The physician judged my stress level and ordered me to reduce it; she read on my chart that I had an adult dependent son with autism. She passed judgment in her certified doctoral thickness. “You need to get your son out of the home. There are many government facilities where he can get the care he needs. That’s the first thing you need to do.” She looked at me sternly. (This is a mother who cares too much and has an unfortunate case of hope.)
I cited Newton’s third law of physics: applications in real time.
“My son is brilliant, and he loves more deeply, more purely than normal people can ever bear. He is not sucking me dry. I don’t throw him out on the street.”
She cut me off. “You’re trying to give this back to me,” she snapped with a scholarly bark, “but I’m not having it.” She lectured me about county agencies, social services, placement in a group home perhaps, and why this hope problem was hurting me. I needed to let go and get on with my life.
She is an amalgam of concerned experts in the field. And some “friends.”
How could I understand her? Or do I just condemn her? Certainly she had condemned me. Should I try to explain, can I force her to know what she’ll never know unless her ignorance disrupts her own heart? Or do I just let it go and get on with my life?
I am disabled in that I find salvation everywhere—in my son, in myself, in words strung together in their proper order, even in the great fortune not to have been born as someone else.

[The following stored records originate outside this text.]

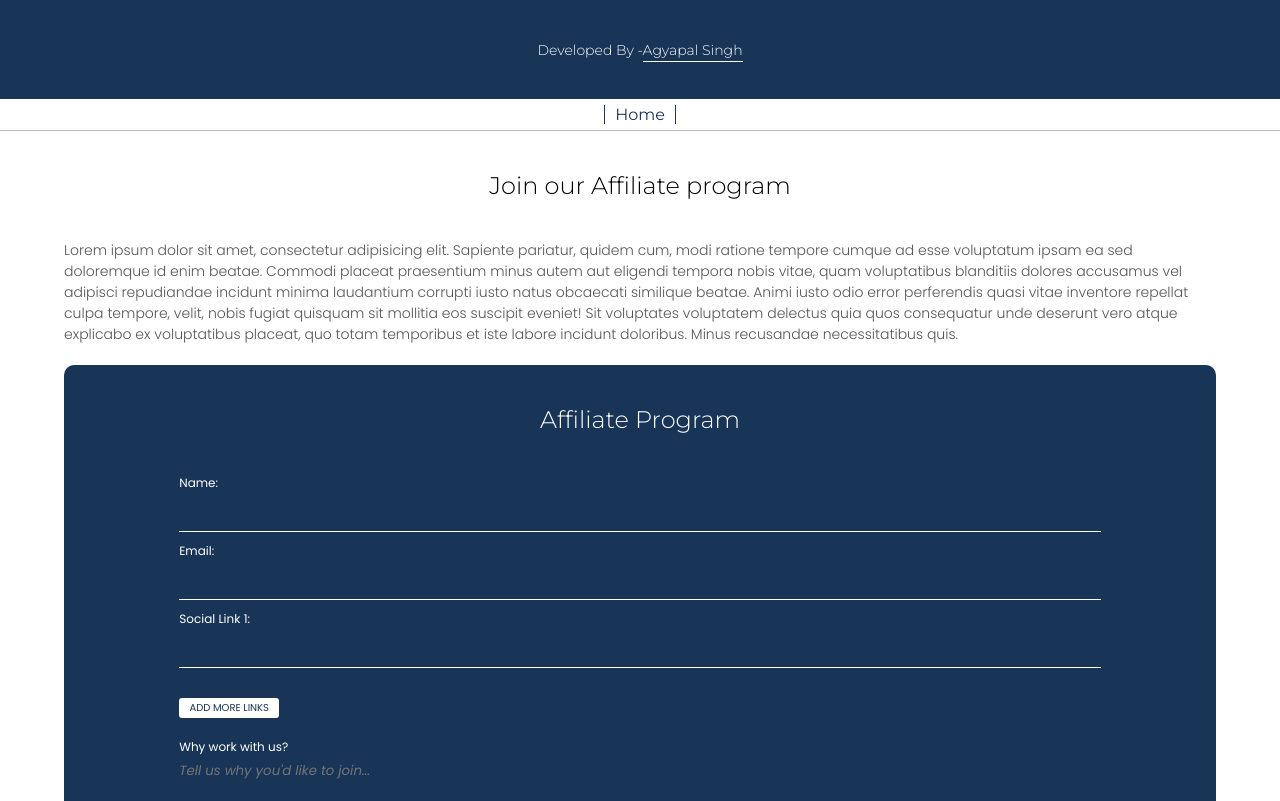
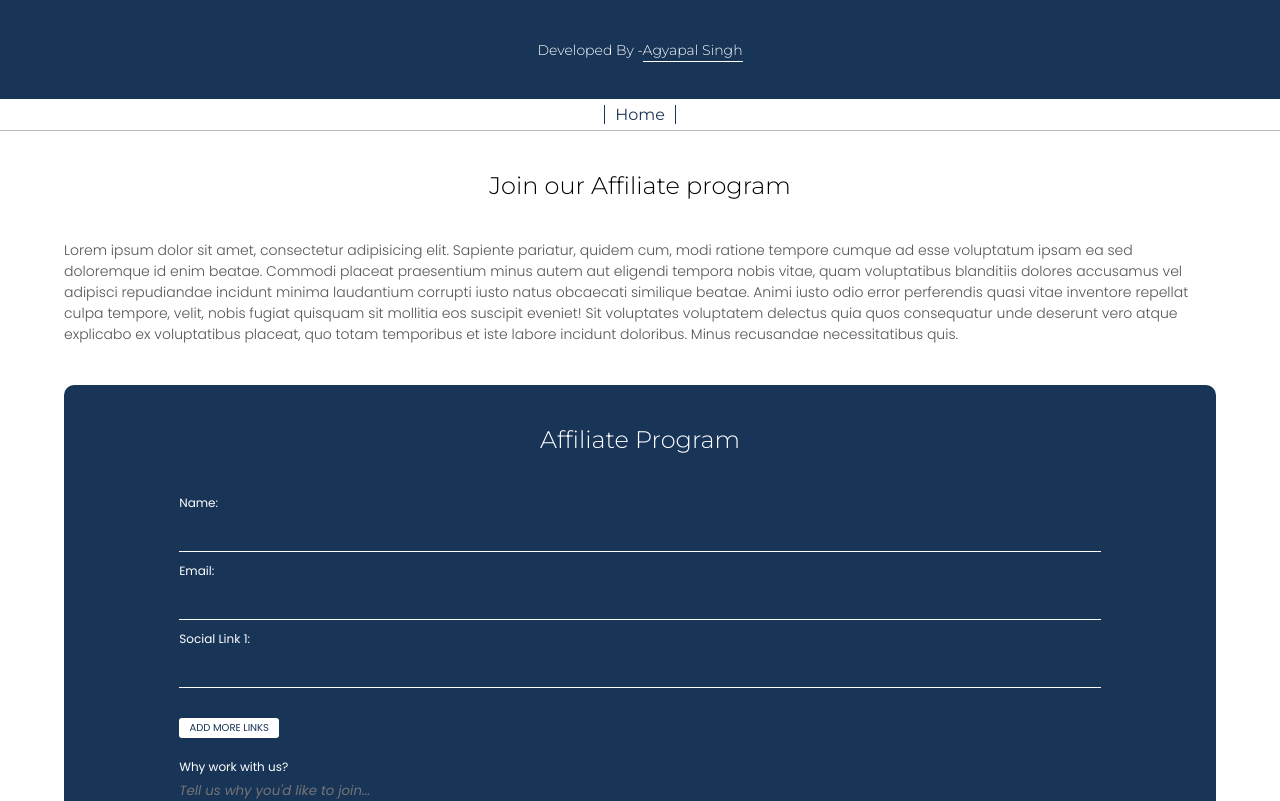
Before and after one commit to AgyapalSingh/React-Templates-Projects, a React (Vite) app: page /affiliate-program-page in a window 1280 px wide. Shown: the top 801 px of the page. Built offline with nearby package versions, Linux system fonts and the light colour scheme.

Commit message:
Margintop Added in Form

```diff
--- a/src/index.css
+++ b/src/index.css
@@ -247,6 +247,7 @@ header {
   flex-direction: column;
   justify-content: center;
   align-items: center;
+  margin-top: 20px;
 }
 
 .ag-affiliate-form{
```
Also changed, not shown: src/Components/HomePage.jsx (+0 -26 lines).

It can be held for the moment, but it can’t be shared. I will likely live and die in this brave confusion and mother’s love.
Tobie Shapiro is a composer and cellist who has also worked as a visual artist, cartoonist, graphologist, and professional chef. She was a columnist for the East Bay Phoenix and has been published in American Writer’s Review, Songwriter Magazine, The Monthly, The Coachella Review, and in the anthology Fire in the Hills: A Collective Remembrance (1992). She has attended numerous writing conferences with The Opening and studied with Andy Couturier. She lives in Berkeley, California, with her family.